*** Opening of Listed entries ***
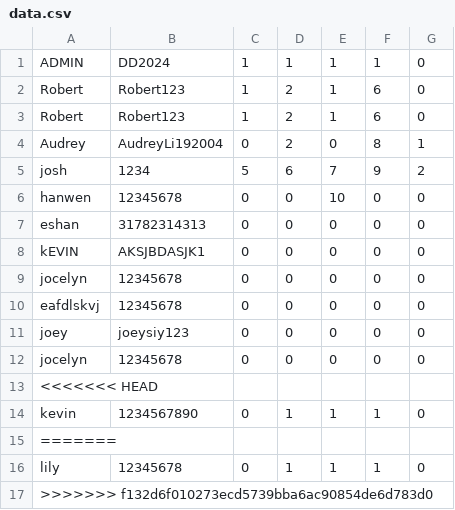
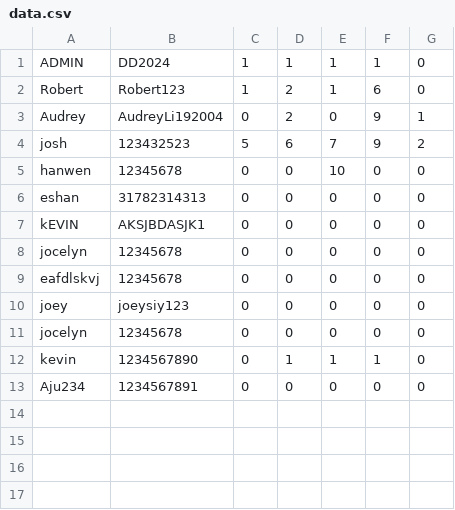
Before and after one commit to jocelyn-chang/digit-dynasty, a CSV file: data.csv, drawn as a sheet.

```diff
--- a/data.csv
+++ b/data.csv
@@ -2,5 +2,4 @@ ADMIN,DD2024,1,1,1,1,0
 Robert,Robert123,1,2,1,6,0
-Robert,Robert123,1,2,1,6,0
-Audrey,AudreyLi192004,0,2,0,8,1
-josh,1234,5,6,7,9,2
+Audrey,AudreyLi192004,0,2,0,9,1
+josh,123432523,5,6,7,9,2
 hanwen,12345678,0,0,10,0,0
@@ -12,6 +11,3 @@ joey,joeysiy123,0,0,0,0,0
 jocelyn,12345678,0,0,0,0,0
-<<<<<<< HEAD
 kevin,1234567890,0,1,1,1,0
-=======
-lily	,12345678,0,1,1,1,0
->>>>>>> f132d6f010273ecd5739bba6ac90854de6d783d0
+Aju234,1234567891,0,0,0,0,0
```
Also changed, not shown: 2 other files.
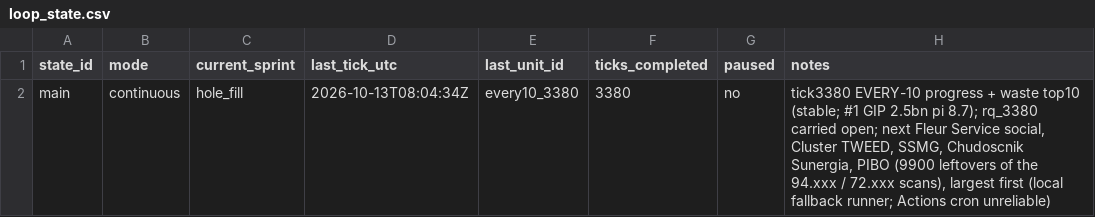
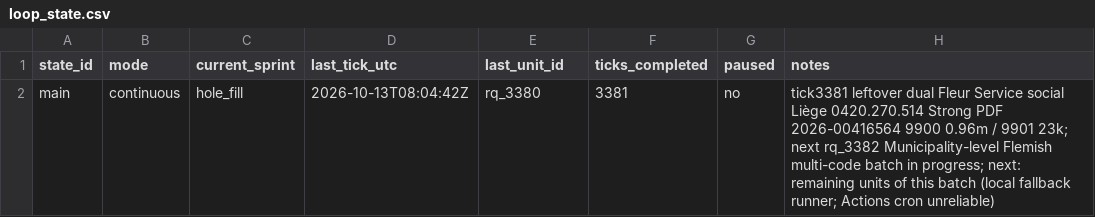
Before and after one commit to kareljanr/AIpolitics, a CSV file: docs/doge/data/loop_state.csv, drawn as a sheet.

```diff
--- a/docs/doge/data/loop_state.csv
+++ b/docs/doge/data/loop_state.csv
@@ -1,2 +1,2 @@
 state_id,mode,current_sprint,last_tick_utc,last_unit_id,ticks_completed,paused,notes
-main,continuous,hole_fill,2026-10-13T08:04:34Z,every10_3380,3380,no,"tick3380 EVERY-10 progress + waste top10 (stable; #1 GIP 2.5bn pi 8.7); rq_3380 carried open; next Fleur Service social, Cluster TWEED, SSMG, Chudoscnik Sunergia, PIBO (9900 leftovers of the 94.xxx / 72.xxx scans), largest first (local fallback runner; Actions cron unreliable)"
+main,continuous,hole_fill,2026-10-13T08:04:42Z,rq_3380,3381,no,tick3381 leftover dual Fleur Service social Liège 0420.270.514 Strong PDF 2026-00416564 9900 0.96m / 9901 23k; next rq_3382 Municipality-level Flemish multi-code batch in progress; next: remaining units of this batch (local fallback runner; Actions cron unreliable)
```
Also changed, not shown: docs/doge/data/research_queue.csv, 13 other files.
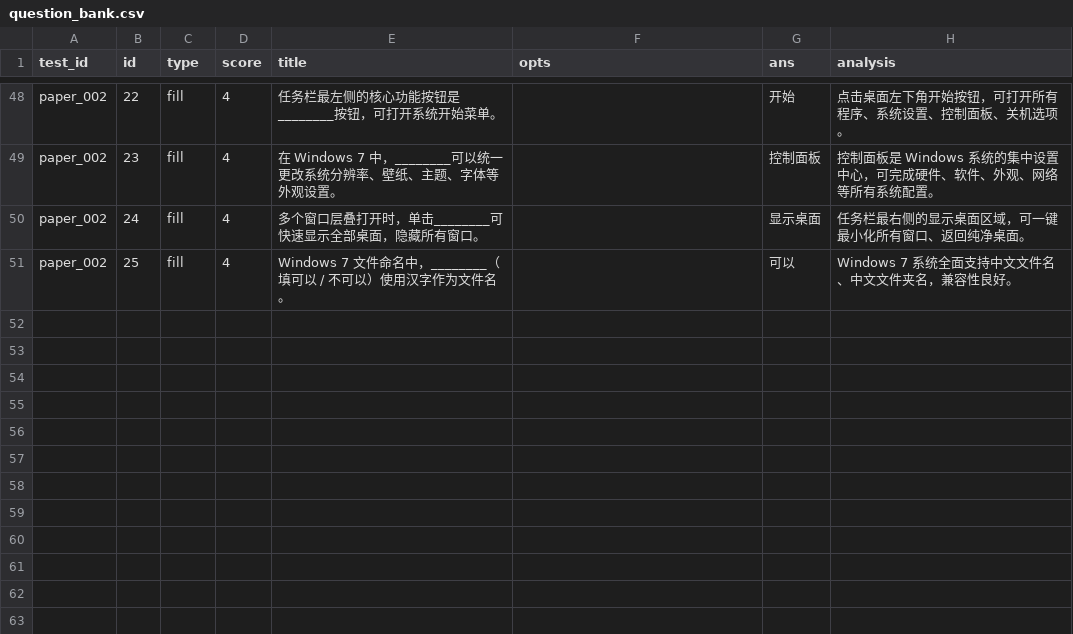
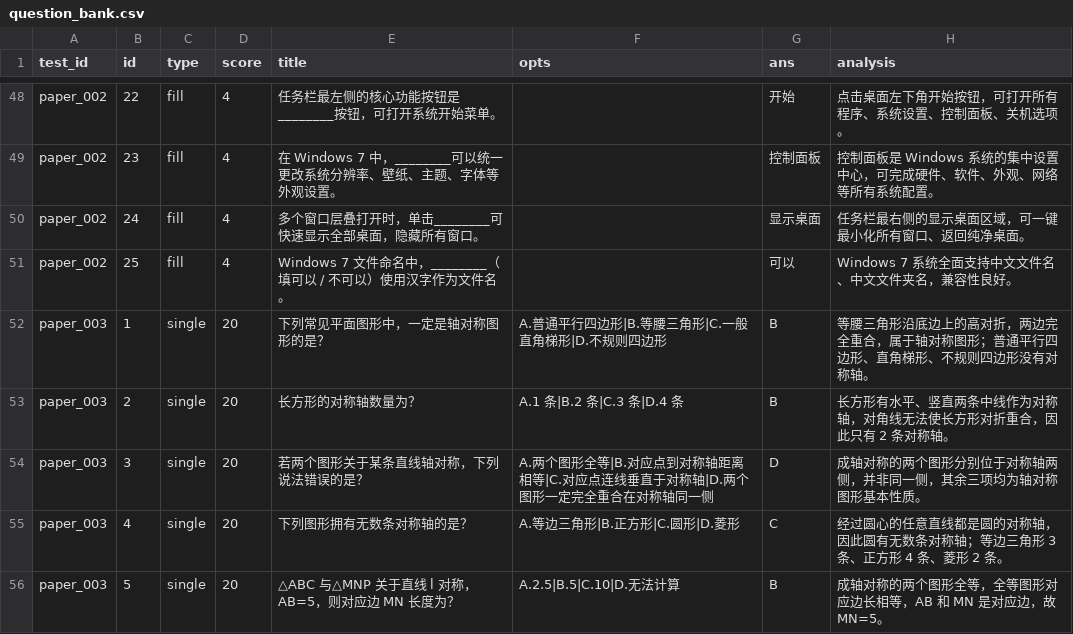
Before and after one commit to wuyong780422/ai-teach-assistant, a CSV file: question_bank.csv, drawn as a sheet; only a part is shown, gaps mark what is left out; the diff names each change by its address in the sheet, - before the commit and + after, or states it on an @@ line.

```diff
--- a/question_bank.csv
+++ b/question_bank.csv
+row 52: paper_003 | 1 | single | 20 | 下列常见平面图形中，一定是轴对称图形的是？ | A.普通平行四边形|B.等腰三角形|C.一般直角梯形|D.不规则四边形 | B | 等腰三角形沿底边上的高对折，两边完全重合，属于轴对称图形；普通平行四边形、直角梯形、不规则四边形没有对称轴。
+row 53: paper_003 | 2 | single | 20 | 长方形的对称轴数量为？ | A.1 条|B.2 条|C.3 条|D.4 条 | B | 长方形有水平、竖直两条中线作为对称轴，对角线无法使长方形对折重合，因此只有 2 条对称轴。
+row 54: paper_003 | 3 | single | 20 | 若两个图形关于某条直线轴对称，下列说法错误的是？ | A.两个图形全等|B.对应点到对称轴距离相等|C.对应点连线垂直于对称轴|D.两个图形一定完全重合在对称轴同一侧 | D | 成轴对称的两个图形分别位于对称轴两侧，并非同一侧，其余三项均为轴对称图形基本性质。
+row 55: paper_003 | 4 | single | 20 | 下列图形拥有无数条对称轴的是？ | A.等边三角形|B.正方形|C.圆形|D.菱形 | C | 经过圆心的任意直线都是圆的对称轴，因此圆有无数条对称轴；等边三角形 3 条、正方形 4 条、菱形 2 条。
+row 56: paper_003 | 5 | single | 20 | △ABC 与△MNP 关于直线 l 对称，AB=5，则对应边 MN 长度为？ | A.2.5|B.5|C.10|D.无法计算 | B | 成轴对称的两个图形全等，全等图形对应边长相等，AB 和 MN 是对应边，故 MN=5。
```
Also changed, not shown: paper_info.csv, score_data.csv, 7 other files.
*** Close of Listed entries ***
— About this task —
Each record above, in full: return it exactly, pictures excluded.

— Response box —
Before and after one commit to jocelyn-chang/digit-dynasty, a CSV file: data.csv, drawn as a sheet.

```diff
--- a/data.csv
+++ b/data.csv
@@ -2,5 +2,4 @@ ADMIN,DD2024,1,1,1,1,0
 Robert,Robert123,1,2,1,6,0
-Robert,Robert123,1,2,1,6,0
-Audrey,AudreyLi192004,0,2,0,8,1
-josh,1234,5,6,7,9,2
+Audrey,AudreyLi192004,0,2,0,9,1
+josh,123432523,5,6,7,9,2
 hanwen,12345678,0,0,10,0,0
@@ -12,6 +11,3 @@ joey,joeysiy123,0,0,0,0,0
 jocelyn,12345678,0,0,0,0,0
-<<<<<<< HEAD
 kevin,1234567890,0,1,1,1,0
-=======
-lily	,12345678,0,1,1,1,0
->>>>>>> f132d6f010273ecd5739bba6ac90854de6d783d0
+Aju234,1234567891,0,0,0,0,0
```
Also changed, not shown: 2 other files.
Before and after one commit to kareljanr/AIpolitics, a CSV file: docs/doge/data/loop_state.csv, drawn as a sheet.

```diff
--- a/docs/doge/data/loop_state.csv
+++ b/docs/doge/data/loop_state.csv
@@ -1,2 +1,2 @@
 state_id,mode,current_sprint,last_tick_utc,last_unit_id,ticks_completed,paused,notes
-main,continuous,hole_fill,2026-10-13T08:04:34Z,every10_3380,3380,no,"tick3380 EVERY-10 progress + waste top10 (stable; #1 GIP 2.5bn pi 8.7); rq_3380 carried open; next Fleur Service social, Cluster TWEED, SSMG, Chudoscnik Sunergia, PIBO (9900 leftovers of the 94.xxx / 72.xxx scans), largest first (local fallback runner; Actions cron unreliable)"
+main,continuous,hole_fill,2026-10-13T08:04:42Z,rq_3380,3381,no,tick3381 leftover dual Fleur Service social Liège 0420.270.514 Strong PDF 2026-00416564 9900 0.96m / 9901 23k; next rq_3382 Municipality-level Flemish multi-code batch in progress; next: remaining units of this batch (local fallback runner; Actions cron unreliable)
```
Also changed, not shown: docs/doge/data/research_queue.csv, 13 other files.
Before and after one commit to wuyong780422/ai-teach-assistant, a CSV file: question_bank.csv, drawn as a sheet; only a part is shown, gaps mark what is left out; the diff names each change by its address in the sheet, - before the commit and + after, or states it on an @@ line.

```diff
--- a/question_bank.csv
+++ b/question_bank.csv
+row 52: paper_003 | 1 | single | 20 | 下列常见平面图形中，一定是轴对称图形的是？ | A.普通平行四边形|B.等腰三角形|C.一般直角梯形|D.不规则四边形 | B | 等腰三角形沿底边上的高对折，两边完全重合，属于轴对称图形；普通平行四边形、直角梯形、不规则四边形没有对称轴。
+row 53: paper_003 | 2 | single | 20 | 长方形的对称轴数量为？ | A.1 条|B.2 条|C.3 条|D.4 条 | B | 长方形有水平、竖直两条中线作为对称轴，对角线无法使长方形对折重合，因此只有 2 条对称轴。
+row 54: paper_003 | 3 | single | 20 | 若两个图形关于某条直线轴对称，下列说法错误的是？ | A.两个图形全等|B.对应点到对称轴距离相等|C.对应点连线垂直于对称轴|D.两个图形一定完全重合在对称轴同一侧 | D | 成轴对称的两个图形分别位于对称轴两侧，并非同一侧，其余三项均为轴对称图形基本性质。
+row 55: paper_003 | 4 | single | 20 | 下列图形拥有无数条对称轴的是？ | A.等边三角形|B.正方形|C.圆形|D.菱形 | C | 经过圆心的任意直线都是圆的对称轴，因此圆有无数条对称轴；等边三角形 3 条、正方形 4 条、菱形 2 条。
+row 56: paper_003 | 5 | single | 20 | △ABC 与△MNP 关于直线 l 对称，AB=5，则对应边 MN 长度为？ | A.2.5|B.5|C.10|D.无法计算 | B | 成轴对称的两个图形全等，全等图形对应边长相等，AB 和 MN 是对应边，故 MN=5。
```
Also changed, not shown: paper_info.csv, score_data.csv, 7 other files.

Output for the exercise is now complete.